Data shown -

———

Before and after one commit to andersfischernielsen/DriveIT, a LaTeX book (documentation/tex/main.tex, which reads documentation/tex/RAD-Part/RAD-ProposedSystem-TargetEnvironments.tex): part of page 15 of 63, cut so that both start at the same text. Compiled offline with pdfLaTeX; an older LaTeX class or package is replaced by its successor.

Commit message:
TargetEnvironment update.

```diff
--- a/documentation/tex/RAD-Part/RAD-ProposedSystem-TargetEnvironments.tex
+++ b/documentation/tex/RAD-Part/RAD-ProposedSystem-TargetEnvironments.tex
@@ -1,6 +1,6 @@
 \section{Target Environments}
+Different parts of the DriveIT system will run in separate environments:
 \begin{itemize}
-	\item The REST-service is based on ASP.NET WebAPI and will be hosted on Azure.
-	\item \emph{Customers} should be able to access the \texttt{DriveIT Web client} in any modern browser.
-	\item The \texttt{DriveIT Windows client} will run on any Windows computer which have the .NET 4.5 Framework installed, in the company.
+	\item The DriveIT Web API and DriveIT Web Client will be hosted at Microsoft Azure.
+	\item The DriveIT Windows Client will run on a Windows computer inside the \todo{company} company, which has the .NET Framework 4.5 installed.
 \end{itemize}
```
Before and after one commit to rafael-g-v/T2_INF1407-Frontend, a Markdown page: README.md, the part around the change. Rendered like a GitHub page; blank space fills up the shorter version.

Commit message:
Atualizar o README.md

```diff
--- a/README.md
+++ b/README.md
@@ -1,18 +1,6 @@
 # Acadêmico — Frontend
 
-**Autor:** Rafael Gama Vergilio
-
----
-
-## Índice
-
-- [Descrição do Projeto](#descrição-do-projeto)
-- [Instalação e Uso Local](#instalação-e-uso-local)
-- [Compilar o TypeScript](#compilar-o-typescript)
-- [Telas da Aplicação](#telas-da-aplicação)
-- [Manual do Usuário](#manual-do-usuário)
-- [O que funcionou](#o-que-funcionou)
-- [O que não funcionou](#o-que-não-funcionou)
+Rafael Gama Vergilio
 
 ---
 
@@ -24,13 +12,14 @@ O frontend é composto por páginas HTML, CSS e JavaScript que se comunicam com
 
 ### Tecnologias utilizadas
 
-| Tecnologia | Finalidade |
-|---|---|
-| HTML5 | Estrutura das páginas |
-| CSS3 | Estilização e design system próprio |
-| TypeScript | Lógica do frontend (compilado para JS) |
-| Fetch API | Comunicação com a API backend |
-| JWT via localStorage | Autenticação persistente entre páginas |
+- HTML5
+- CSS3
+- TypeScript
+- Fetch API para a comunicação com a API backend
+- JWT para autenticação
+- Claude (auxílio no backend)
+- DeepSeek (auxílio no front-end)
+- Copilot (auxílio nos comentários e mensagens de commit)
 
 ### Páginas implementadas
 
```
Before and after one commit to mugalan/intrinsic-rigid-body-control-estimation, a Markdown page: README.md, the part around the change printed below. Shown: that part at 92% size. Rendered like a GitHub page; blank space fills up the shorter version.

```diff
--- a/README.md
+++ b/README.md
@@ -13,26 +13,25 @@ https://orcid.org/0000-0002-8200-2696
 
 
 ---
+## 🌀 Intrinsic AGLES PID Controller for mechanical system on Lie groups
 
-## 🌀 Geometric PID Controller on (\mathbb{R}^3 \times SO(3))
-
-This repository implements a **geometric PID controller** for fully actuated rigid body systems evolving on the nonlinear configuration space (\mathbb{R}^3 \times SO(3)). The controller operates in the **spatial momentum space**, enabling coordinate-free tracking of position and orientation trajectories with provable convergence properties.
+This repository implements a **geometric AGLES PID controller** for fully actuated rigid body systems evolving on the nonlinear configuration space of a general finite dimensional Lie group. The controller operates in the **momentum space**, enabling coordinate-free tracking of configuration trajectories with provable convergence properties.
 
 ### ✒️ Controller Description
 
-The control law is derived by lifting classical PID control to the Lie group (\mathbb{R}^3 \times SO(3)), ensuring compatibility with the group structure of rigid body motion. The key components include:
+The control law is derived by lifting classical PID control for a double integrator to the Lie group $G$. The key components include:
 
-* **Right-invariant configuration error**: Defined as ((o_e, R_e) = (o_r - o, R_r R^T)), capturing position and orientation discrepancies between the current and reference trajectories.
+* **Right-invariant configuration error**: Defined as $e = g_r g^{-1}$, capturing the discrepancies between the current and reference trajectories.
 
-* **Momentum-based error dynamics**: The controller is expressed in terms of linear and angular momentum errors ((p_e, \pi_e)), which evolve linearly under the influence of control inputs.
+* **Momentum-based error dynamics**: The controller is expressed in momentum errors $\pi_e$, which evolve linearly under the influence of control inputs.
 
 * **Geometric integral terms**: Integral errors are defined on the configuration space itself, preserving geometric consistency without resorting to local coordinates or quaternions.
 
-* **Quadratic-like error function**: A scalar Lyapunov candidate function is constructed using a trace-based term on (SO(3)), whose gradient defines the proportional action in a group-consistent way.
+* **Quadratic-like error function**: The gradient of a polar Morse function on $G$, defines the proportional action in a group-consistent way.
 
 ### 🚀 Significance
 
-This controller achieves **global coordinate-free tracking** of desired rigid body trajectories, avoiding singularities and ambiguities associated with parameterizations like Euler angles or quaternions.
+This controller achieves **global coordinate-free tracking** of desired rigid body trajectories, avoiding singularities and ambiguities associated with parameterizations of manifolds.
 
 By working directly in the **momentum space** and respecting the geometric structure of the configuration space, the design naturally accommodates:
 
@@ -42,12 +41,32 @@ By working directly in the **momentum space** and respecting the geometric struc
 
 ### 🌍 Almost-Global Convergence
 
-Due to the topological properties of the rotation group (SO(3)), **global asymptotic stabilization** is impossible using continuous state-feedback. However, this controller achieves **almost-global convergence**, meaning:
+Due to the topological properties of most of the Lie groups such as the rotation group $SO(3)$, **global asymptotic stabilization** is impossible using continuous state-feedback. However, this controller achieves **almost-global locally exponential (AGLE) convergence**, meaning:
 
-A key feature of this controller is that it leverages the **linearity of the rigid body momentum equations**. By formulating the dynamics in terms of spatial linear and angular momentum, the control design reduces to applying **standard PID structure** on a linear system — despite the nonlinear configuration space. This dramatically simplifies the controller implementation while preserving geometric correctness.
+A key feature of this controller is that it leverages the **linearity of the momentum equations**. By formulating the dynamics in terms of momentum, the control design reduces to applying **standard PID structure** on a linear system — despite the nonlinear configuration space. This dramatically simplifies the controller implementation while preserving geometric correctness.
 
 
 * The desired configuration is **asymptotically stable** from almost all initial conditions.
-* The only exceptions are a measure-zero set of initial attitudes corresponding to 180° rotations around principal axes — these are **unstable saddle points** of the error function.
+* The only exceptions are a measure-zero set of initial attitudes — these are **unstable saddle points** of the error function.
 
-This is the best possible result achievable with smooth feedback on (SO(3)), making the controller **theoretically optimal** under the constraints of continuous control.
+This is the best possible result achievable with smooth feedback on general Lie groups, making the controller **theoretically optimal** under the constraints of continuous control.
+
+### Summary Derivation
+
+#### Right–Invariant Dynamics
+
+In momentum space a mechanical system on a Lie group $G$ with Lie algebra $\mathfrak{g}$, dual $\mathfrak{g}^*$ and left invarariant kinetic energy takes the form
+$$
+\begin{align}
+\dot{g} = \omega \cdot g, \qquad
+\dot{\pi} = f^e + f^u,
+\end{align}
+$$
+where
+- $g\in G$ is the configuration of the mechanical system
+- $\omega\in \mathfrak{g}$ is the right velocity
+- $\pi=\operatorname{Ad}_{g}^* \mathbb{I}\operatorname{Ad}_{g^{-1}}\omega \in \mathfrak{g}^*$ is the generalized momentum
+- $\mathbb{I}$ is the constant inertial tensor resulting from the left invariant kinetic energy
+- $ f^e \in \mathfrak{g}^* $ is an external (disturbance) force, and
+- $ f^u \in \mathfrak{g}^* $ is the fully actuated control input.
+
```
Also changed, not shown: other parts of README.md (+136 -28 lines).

———

What is being asked - What lines in the data above carry "DriveIT"? Return them all.

Written answer -
Before and after one commit to andersfischernielsen/DriveIT, a LaTeX book (documentation/tex/main.tex, which reads documentation/tex/RAD-Part/RAD-ProposedSystem-TargetEnvironments.tex): part of page 15 of 63, cut so that both start at the same text. Compiled offline with pdfLaTeX; an older LaTeX class or package is replaced by its successor.
+Different parts of the DriveIT system will run in separate environments:
-	\item \emph{Customers} should be able to access the \texttt{DriveIT Web client} in any modern browser.
-	\item The \texttt{DriveIT Windows client} will run on any Windows computer which have the .NET 4.5 Framework installed, in the company.
+	\item The DriveIT Web API and DriveIT Web Client will be hosted at Microsoft Azure.
+	\item The DriveIT Windows Client will run on a Windows computer inside the \todo{company} company, which has the .NET Framework 4.5 installed.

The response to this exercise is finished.